Records for processing:
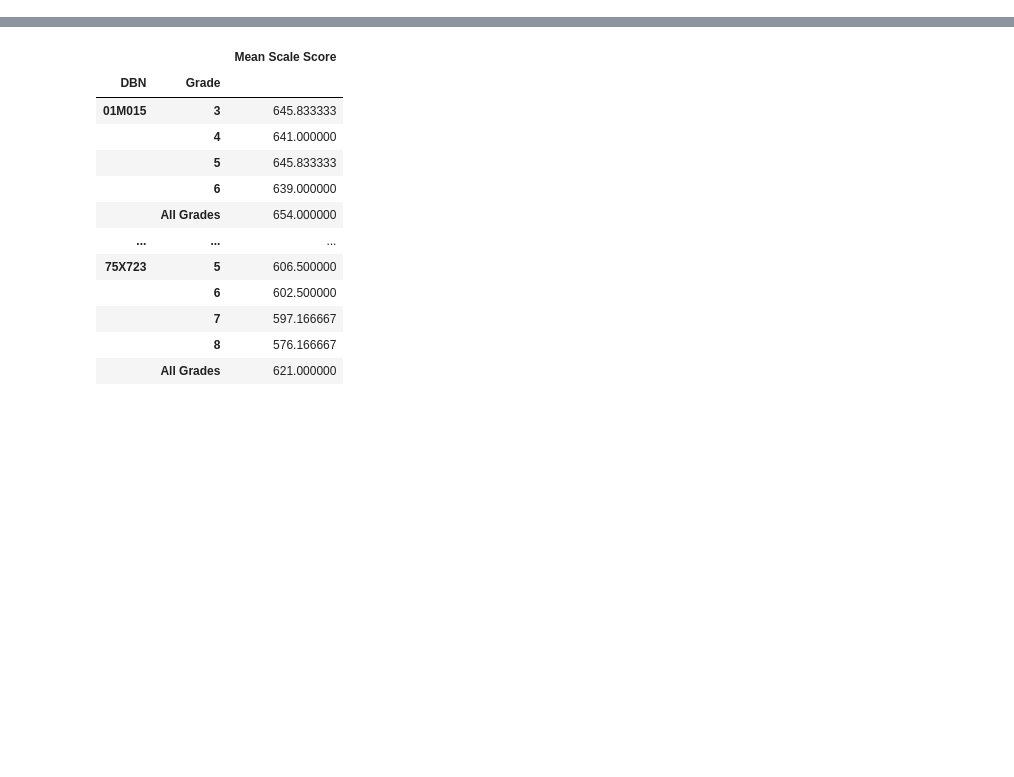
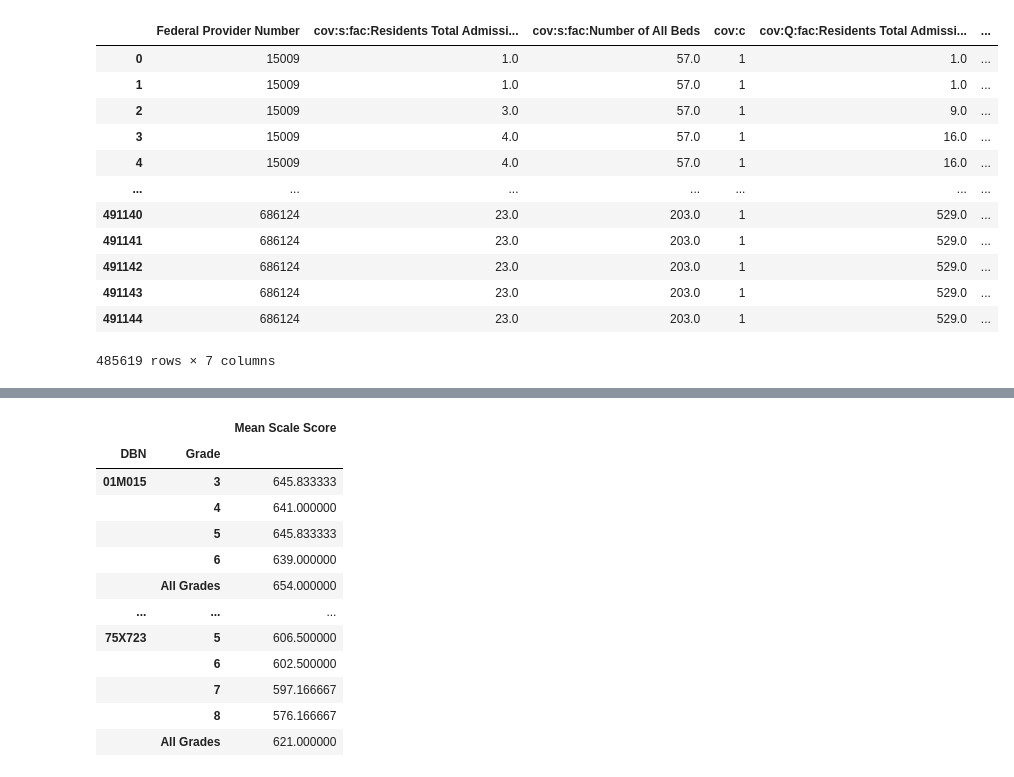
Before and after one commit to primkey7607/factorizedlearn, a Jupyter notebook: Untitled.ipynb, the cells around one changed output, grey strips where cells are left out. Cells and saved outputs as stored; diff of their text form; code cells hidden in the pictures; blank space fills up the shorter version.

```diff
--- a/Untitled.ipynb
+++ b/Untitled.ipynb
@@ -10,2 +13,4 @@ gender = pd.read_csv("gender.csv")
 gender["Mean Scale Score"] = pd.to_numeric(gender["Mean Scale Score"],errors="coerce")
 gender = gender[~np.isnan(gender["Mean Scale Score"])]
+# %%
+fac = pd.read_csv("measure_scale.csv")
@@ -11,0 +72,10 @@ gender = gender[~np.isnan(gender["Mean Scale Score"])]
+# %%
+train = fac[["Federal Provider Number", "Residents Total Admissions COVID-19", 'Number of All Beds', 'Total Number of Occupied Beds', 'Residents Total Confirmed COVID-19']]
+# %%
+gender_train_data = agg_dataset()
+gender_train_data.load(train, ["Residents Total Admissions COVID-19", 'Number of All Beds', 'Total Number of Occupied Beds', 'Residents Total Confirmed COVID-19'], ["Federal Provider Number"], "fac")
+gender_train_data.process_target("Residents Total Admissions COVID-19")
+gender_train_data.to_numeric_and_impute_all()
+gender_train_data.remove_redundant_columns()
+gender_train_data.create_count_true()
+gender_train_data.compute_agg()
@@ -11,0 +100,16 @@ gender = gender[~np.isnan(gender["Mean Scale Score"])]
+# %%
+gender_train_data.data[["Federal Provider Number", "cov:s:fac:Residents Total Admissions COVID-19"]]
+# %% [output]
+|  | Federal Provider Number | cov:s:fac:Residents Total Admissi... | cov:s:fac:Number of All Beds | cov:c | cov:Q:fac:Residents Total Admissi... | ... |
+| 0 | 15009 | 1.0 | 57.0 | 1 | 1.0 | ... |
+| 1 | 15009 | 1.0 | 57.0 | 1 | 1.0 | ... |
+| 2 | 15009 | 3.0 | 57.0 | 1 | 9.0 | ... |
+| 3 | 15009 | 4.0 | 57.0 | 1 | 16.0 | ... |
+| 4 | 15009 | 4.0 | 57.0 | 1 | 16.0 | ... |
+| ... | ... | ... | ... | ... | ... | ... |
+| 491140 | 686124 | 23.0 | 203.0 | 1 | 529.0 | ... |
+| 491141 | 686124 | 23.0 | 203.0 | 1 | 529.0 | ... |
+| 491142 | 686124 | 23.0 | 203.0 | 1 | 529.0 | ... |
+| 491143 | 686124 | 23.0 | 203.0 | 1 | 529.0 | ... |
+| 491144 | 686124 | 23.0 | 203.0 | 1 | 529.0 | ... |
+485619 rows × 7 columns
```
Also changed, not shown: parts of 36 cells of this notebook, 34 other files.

Requirement:
Every line in the data above needs to be given again exactly, pictures aside.

Output of the exercise:
Before and after one commit to primkey7607/factorizedlearn, a Jupyter notebook: Untitled.ipynb, the cells around one changed output, grey strips where cells are left out. Cells and saved outputs as stored; diff of their text form; code cells hidden in the pictures; blank space fills up the shorter version.

```diff
--- a/Untitled.ipynb
+++ b/Untitled.ipynb
@@ -10,2 +13,4 @@ gender = pd.read_csv("gender.csv")
 gender["Mean Scale Score"] = pd.to_numeric(gender["Mean Scale Score"],errors="coerce")
 gender = gender[~np.isnan(gender["Mean Scale Score"])]
+# %%
+fac = pd.read_csv("measure_scale.csv")
@@ -11,0 +72,10 @@ gender = gender[~np.isnan(gender["Mean Scale Score"])]
+# %%
+train = fac[["Federal Provider Number", "Residents Total Admissions COVID-19", 'Number of All Beds', 'Total Number of Occupied Beds', 'Residents Total Confirmed COVID-19']]
+# %%
+gender_train_data = agg_dataset()
+gender_train_data.load(train, ["Residents Total Admissions COVID-19", 'Number of All Beds', 'Total Number of Occupied Beds', 'Residents Total Confirmed COVID-19'], ["Federal Provider Number"], "fac")
+gender_train_data.process_target("Residents Total Admissions COVID-19")
+gender_train_data.to_numeric_and_impute_all()
+gender_train_data.remove_redundant_columns()
+gender_train_data.create_count_true()
+gender_train_data.compute_agg()
@@ -11,0 +100,16 @@ gender = gender[~np.isnan(gender["Mean Scale Score"])]
+# %%
+gender_train_data.data[["Federal Provider Number", "cov:s:fac:Residents Total Admissions COVID-19"]]
+# %% [output]
+|  | Federal Provider Number | cov:s:fac:Residents Total Admissi... | cov:s:fac:Number of All Beds | cov:c | cov:Q:fac:Residents Total Admissi... | ... |
+| 0 | 15009 | 1.0 | 57.0 | 1 | 1.0 | ... |
+| 1 | 15009 | 1.0 | 57.0 | 1 | 1.0 | ... |
+| 2 | 15009 | 3.0 | 57.0 | 1 | 9.0 | ... |
+| 3 | 15009 | 4.0 | 57.0 | 1 | 16.0 | ... |
+| 4 | 15009 | 4.0 | 57.0 | 1 | 16.0 | ... |
+| ... | ... | ... | ... | ... | ... | ... |
+| 491140 | 686124 | 23.0 | 203.0 | 1 | 529.0 | ... |
+| 491141 | 686124 | 23.0 | 203.0 | 1 | 529.0 | ... |
+| 491142 | 686124 | 23.0 | 203.0 | 1 | 529.0 | ... |
+| 491143 | 686124 | 23.0 | 203.0 | 1 | 529.0 | ... |
+| 491144 | 686124 | 23.0 | 203.0 | 1 | 529.0 | ... |
+485619 rows × 7 columns
```
Also changed, not shown: parts of 36 cells of this notebook, 34 other files.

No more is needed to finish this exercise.